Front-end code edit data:
== Segment start ==

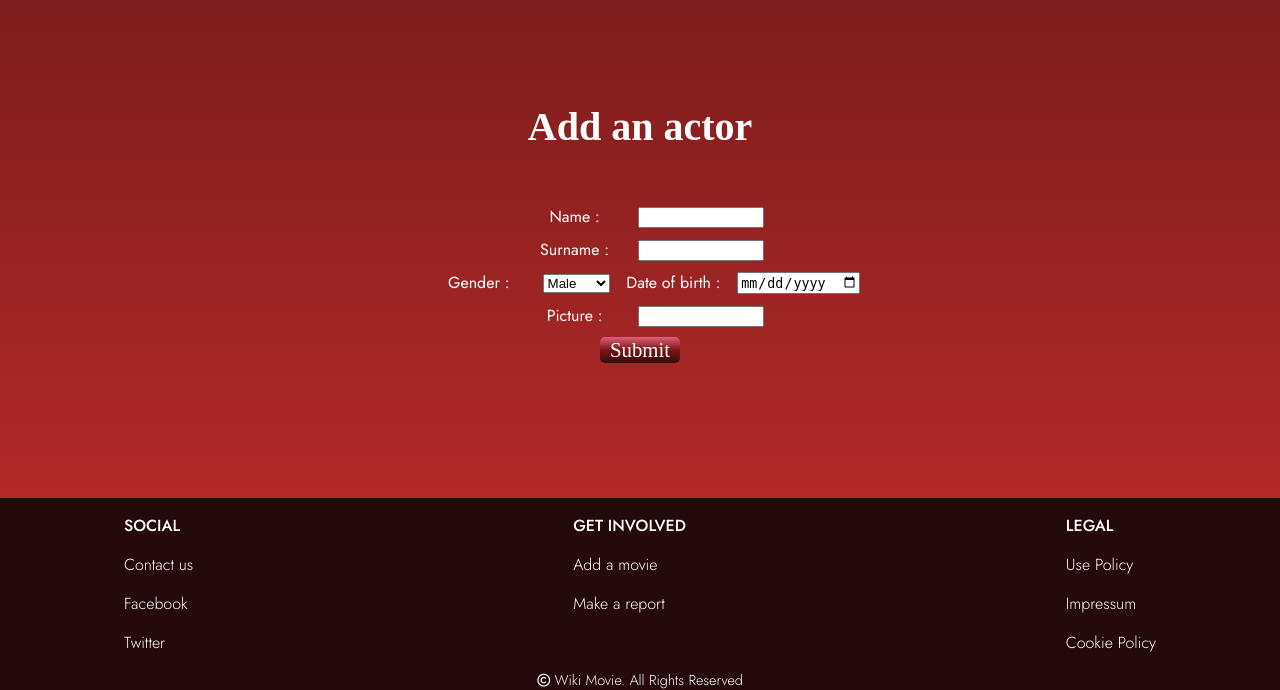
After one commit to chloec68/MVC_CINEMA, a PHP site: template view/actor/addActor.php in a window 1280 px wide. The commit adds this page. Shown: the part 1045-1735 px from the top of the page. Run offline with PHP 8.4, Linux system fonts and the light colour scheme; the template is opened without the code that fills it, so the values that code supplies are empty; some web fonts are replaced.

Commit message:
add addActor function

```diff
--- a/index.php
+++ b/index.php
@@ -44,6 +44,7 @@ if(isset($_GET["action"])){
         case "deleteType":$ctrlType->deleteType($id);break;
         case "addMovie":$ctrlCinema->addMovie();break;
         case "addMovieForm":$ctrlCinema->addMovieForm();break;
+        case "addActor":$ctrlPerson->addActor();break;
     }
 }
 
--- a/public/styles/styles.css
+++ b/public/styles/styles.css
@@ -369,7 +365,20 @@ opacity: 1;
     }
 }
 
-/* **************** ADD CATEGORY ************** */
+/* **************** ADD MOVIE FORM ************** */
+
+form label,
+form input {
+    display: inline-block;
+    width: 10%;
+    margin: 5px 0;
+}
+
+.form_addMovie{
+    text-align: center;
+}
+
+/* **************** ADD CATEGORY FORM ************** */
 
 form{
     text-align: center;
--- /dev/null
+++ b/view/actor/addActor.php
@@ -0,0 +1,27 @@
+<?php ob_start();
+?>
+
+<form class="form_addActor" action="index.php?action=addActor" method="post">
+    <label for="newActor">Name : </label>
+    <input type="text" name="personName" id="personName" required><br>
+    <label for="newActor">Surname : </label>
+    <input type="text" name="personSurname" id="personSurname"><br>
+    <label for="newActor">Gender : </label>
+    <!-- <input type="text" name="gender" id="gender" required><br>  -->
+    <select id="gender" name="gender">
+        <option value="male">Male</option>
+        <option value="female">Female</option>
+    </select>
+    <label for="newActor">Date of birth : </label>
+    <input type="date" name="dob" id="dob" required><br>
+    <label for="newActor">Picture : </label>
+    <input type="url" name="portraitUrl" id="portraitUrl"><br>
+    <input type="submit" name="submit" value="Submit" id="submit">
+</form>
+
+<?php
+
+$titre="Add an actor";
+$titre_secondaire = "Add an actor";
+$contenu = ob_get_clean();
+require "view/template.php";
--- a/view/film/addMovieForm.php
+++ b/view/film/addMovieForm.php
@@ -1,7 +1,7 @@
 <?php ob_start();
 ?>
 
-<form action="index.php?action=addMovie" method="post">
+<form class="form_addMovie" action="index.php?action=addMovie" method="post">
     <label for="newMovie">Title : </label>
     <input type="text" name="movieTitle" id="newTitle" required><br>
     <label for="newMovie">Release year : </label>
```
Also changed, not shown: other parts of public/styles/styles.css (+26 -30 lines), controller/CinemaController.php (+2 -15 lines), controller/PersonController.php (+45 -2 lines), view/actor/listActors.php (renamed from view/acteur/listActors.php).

== Segment end ==

WHAT THE EXERCISE ASKS:
Please output all the records above exactly, leaving out every picture.

RESPONSE:
After one commit to chloec68/MVC_CINEMA, a PHP site: template view/actor/addActor.php in a window 1280 px wide. The commit adds this page. Shown: the part 1045-1735 px from the top of the page. Run offline with PHP 8.4, Linux system fonts and the light colour scheme; the template is opened without the code that fills it, so the values that code supplies are empty; some web fonts are replaced.

Commit message:
add addActor function

```diff
--- a/index.php
+++ b/index.php
@@ -44,6 +44,7 @@ if(isset($_GET["action"])){
         case "deleteType":$ctrlType->deleteType($id);break;
         case "addMovie":$ctrlCinema->addMovie();break;
         case "addMovieForm":$ctrlCinema->addMovieForm();break;
+        case "addActor":$ctrlPerson->addActor();break;
     }
 }
 
--- a/public/styles/styles.css
+++ b/public/styles/styles.css
@@ -369,7 +365,20 @@ opacity: 1;
     }
 }
 
-/* **************** ADD CATEGORY ************** */
+/* **************** ADD MOVIE FORM ************** */
+
+form label,
+form input {
+    display: inline-block;
+    width: 10%;
+    margin: 5px 0;
+}
+
+.form_addMovie{
+    text-align: center;
+}
+
+/* **************** ADD CATEGORY FORM ************** */
 
 form{
     text-align: center;
--- /dev/null
+++ b/view/actor/addActor.php
@@ -0,0 +1,27 @@
+<?php ob_start();
+?>
+
+<form class="form_addActor" action="index.php?action=addActor" method="post">
+    <label for="newActor">Name : </label>
+    <input type="text" name="personName" id="personName" required><br>
+    <label for="newActor">Surname : </label>
+    <input type="text" name="personSurname" id="personSurname"><br>
+    <label for="newActor">Gender : </label>
+    <!-- <input type="text" name="gender" id="gender" required><br>  -->
+    <select id="gender" name="gender">
+        <option value="male">Male</option>
+        <option value="female">Female</option>
+    </select>
+    <label for="newActor">Date of birth : </label>
+    <input type="date" name="dob" id="dob" required><br>
+    <label for="newActor">Picture : </label>
+    <input type="url" name="portraitUrl" id="portraitUrl"><br>
+    <input type="submit" name="submit" value="Submit" id="submit">
+</form>
+
+<?php
+
+$titre="Add an actor";
+$titre_secondaire = "Add an actor";
+$contenu = ob_get_clean();
+require "view/template.php";
--- a/view/film/addMovieForm.php
+++ b/view/film/addMovieForm.php
@@ -1,7 +1,7 @@
 <?php ob_start();
 ?>
 
-<form action="index.php?action=addMovie" method="post">
+<form class="form_addMovie" action="index.php?action=addMovie" method="post">
     <label for="newMovie">Title : </label>
     <input type="text" name="movieTitle" id="newTitle" required><br>
     <label for="newMovie">Release year : </label>
```
Also changed, not shown: other parts of public/styles/styles.css (+26 -30 lines), controller/CinemaController.php (+2 -15 lines), controller/PersonController.php (+45 -2 lines), view/actor/listActors.php (renamed from view/acteur/listActors.php).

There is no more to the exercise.